Posted on 2014-01-16
in the house of representatives
Thursday, January 16, 2014
Ms. FUDGE. Mr. Speaker, on behalf of the citizens of the Eleventh
Congressional District of Ohio, I rise today to recognize a great
Ohioan, Arnold Pinkney, who passed away Monday, January 13, 2014, at 83
years of age.
Arnold Pinkney was an extraordinary political strategist and mentor to generations of elected leaders, including me. He had an innate understanding of people's needs and knew how elected officials could best articulate and pursue policies that achieved the common good.
Mr. Pinkney managed the Cleveland mayoral campaign of Carl Stokes, who in 1967 became the first African-American mayor to lead a major American city. Mr. Pinkney went on to manage successful campaigns for the Honorable Louis Stokes. He also co-managed Ohio gubernatorial campaigns of Dick Celeste.
Arnold managed the 1984 presidential campaign of Rev. Jesse Jackson, Sr. Notably, the strategy used in Rev. Jackson's campaign resulted in the significant presence of delegates at the Democratic National Convention. The presence of Rev. Jackson and his delegates allowed for their meaningful input into the party's focus and priorities for the election cycle and beyond, and opened a door that eventually culminated in the election and re-election of President Barack Obama over 20 years later.

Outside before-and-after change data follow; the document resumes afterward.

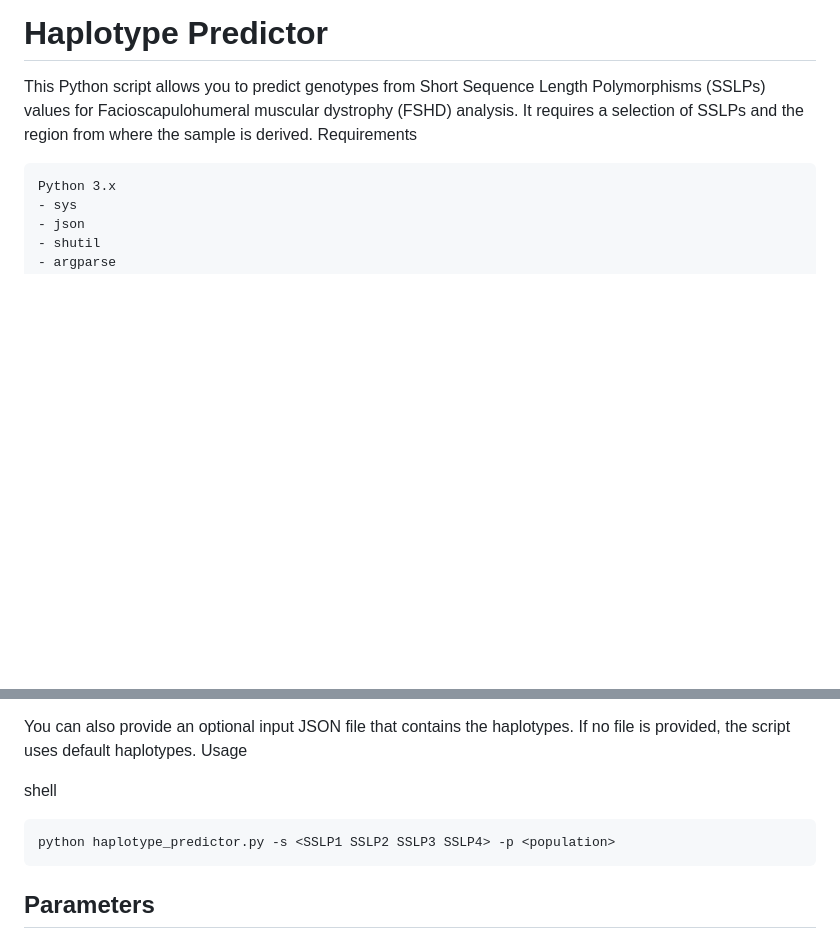
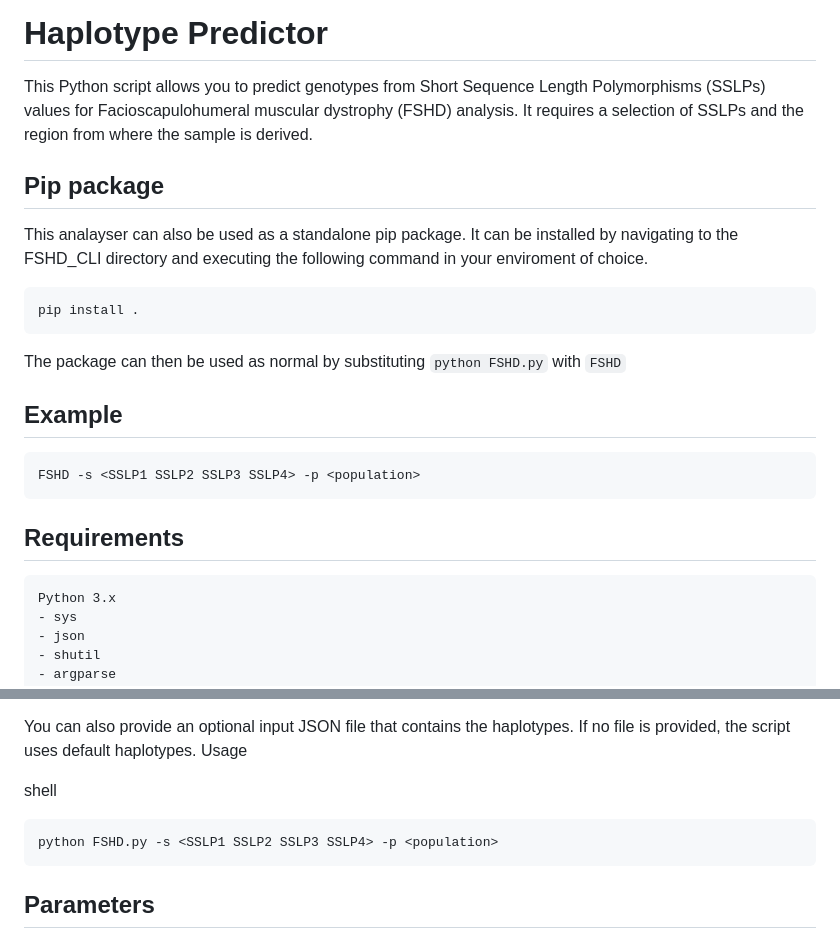
Before and after one commit to LUMC/SSLP-Analyzer, a Markdown page: FSHD_CLI/README.md, 2 parts joined by grey strips. GitHub-like rendering; blank space fills up the shorter version.

````diff
--- a/FSHD_CLI/README.md
+++ b/FSHD_CLI/README.md
@@ -4,7 +4,21 @@
 # Haplotype Predictor
 
 This Python script allows you to predict genotypes from Short Sequence Length Polymorphisms (SSLPs) values for Facioscapulohumeral muscular dystrophy (FSHD) analysis. It requires a selection of SSLPs and the region from where the sample is derived.
-Requirements
+
+## Pip package
+This analayser can also be used as a standalone pip package. It can be installed by navigating to the FSHD_CLI directory and executing the following command in your enviroment of choice.
+```bash
+pip install .
+```
+
+The package can then be used as normal by substituting `python FSHD.py` with `FSHD`
+
+## Example
+```bash
+FSHD -s <SSLP1 SSLP2 SSLP3 SSLP4> -p <population>
+```
+
+## Requirements
 
     Python 3.x
     - sys
@@ -26,7 +40,7 @@ Usage
 shell
 
 ```bash
-python haplotype_predictor.py -s <SSLP1 SSLP2 SSLP3 SSLP4> -p <population>
+python FSHD.py -s <SSLP1 SSLP2 SSLP3 SSLP4> -p <population>
 ```
 ## Parameters
 1.  **-h/--help**: Displays help message.
````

Mr. Pinkney was elected to and served many years on the Cleveland Metropolitan School District Board of Education, including time as its president. He also helped the school district pass levies critically needed to educate the city's children and provided successful strategic advice to other local public office candidates.
What I remember most about Arnold is his passion to use the talents with which he was blessed to improve our community. His love of politics was inspired and nurtured early on by the great Hubert Humphrey, having served as deputy manager for the Vice President's 1968 presidential campaign. Vice President Humphrey once said, ``The moral test of a government is how it treats those who are at the dawn of life, the children; those who are in the twilight of life, the aged; and those who are in the shadow of life, the sick, the needy, and the handicapped.'' Mr. Pinkney kept those words close to heart as he strategized with and advised so many of us.
Mr. Pinkney was also an astute businessman. He was the first African American agent for the Prudential Insurance Company, and later co- founded the Pinkney-Perry Insurance Agency, which remains a thriving business in northeast Ohio today.
Financial success did not blind Arnold Pinkney to the needs of the people and the need of government to serve all people. He lived his life to the fullest, and left the world a better place than he found it.